Wolfram Lotz’s Die Lächerliche Finsternis (The Ridiculous Darkness) was produced in 2014. The piece extends the history of colonialism to today and is based on Joseph Conrad’s Heart of Darkness and Francis Ford Coppola’s Apocalypse Now. Lotz broaches the subject of neocolonialism after September 11th. The piece begins with the plea of a Somali pirate and follows the paths of two German soldiers on a secret mission in Afghanistan. Their trip along the course of the river is also a journey through Western colonial history from past to present. The premiere at the Burgtheater in Vienna was a resounding success and was invited to the Theatertreffen festival in Berlin and the Mülheim Theatre Days in 2015. Theater heute magazine chose the piece as the German-language play of the year in 2015.
In his production for the Bakırköy Belediye Tiyatrosu, Nurkan Erpulat has endeavoured to take the text, which looks at the issue from a specifically German perspective, and transfer it to Turkey.
Erpulat tells Die Lächerliche Finsternis as a story of Western barbarism in the guise of starry-eyed idealism that’s still stuck in colonial paradigms.
Nurkan Erpulat is a director in residence at Gorki.

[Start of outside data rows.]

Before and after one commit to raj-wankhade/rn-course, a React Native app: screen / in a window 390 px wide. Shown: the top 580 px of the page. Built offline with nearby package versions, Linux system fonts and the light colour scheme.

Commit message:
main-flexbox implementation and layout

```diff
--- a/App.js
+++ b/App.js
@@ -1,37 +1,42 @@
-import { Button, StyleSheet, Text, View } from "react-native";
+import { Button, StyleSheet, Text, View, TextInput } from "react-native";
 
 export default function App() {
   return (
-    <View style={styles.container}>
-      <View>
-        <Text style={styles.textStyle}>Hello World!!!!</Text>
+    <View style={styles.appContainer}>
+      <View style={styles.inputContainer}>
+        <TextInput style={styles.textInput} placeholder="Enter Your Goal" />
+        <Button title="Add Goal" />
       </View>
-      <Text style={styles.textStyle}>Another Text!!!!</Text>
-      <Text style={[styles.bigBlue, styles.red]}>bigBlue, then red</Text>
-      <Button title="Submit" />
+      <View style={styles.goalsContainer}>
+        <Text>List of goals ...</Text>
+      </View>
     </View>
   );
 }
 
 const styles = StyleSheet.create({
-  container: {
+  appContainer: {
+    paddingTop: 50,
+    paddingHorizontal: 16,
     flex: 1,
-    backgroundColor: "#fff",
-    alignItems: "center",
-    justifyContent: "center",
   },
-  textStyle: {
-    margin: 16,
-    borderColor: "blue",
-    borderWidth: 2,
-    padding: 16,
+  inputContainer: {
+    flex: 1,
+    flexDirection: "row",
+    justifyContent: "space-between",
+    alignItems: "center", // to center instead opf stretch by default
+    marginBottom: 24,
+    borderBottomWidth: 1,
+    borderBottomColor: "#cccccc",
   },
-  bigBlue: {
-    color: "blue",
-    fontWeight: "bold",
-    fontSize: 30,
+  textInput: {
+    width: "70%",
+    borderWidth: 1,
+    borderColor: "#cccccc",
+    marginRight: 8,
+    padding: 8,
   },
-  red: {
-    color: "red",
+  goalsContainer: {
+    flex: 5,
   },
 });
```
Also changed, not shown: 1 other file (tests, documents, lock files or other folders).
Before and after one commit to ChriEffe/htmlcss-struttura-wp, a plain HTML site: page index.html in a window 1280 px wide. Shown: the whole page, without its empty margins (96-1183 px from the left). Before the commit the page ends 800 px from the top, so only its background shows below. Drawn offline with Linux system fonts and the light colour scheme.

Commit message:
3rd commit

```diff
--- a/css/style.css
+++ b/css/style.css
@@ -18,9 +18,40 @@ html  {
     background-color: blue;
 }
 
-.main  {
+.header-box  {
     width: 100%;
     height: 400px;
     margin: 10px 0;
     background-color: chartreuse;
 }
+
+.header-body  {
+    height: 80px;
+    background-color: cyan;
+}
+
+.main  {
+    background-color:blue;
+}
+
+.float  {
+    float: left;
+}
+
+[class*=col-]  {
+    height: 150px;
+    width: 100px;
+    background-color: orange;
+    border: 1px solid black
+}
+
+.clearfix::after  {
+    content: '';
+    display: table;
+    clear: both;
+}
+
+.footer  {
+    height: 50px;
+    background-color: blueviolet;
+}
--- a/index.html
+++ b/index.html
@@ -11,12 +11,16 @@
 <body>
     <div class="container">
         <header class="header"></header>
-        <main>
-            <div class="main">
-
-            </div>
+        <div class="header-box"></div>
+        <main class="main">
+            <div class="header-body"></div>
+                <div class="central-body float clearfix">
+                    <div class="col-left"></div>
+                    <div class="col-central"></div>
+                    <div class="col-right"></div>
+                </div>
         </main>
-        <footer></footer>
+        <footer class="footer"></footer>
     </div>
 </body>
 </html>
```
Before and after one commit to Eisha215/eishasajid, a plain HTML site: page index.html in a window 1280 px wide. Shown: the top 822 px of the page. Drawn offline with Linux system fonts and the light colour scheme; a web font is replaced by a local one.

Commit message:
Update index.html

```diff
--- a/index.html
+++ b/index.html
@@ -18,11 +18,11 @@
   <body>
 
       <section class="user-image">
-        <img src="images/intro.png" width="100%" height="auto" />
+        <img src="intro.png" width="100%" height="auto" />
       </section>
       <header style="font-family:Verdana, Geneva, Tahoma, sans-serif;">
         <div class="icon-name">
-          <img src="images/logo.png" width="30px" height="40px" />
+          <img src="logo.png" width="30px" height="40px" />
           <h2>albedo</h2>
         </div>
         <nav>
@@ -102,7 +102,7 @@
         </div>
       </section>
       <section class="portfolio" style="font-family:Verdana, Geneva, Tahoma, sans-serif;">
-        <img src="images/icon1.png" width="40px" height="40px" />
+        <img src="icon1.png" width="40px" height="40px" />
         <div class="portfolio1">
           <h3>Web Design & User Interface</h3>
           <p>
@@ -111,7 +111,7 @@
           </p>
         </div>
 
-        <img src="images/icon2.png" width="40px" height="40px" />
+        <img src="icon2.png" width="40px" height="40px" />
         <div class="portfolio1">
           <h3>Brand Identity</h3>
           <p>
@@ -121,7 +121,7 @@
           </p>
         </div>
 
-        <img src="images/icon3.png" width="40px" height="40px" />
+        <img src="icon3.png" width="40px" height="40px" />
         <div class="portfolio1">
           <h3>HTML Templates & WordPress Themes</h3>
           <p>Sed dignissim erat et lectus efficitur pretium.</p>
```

He is preparing a bigger project for Gorki, called Love it or leave it!, which deals with the current situation in Turkey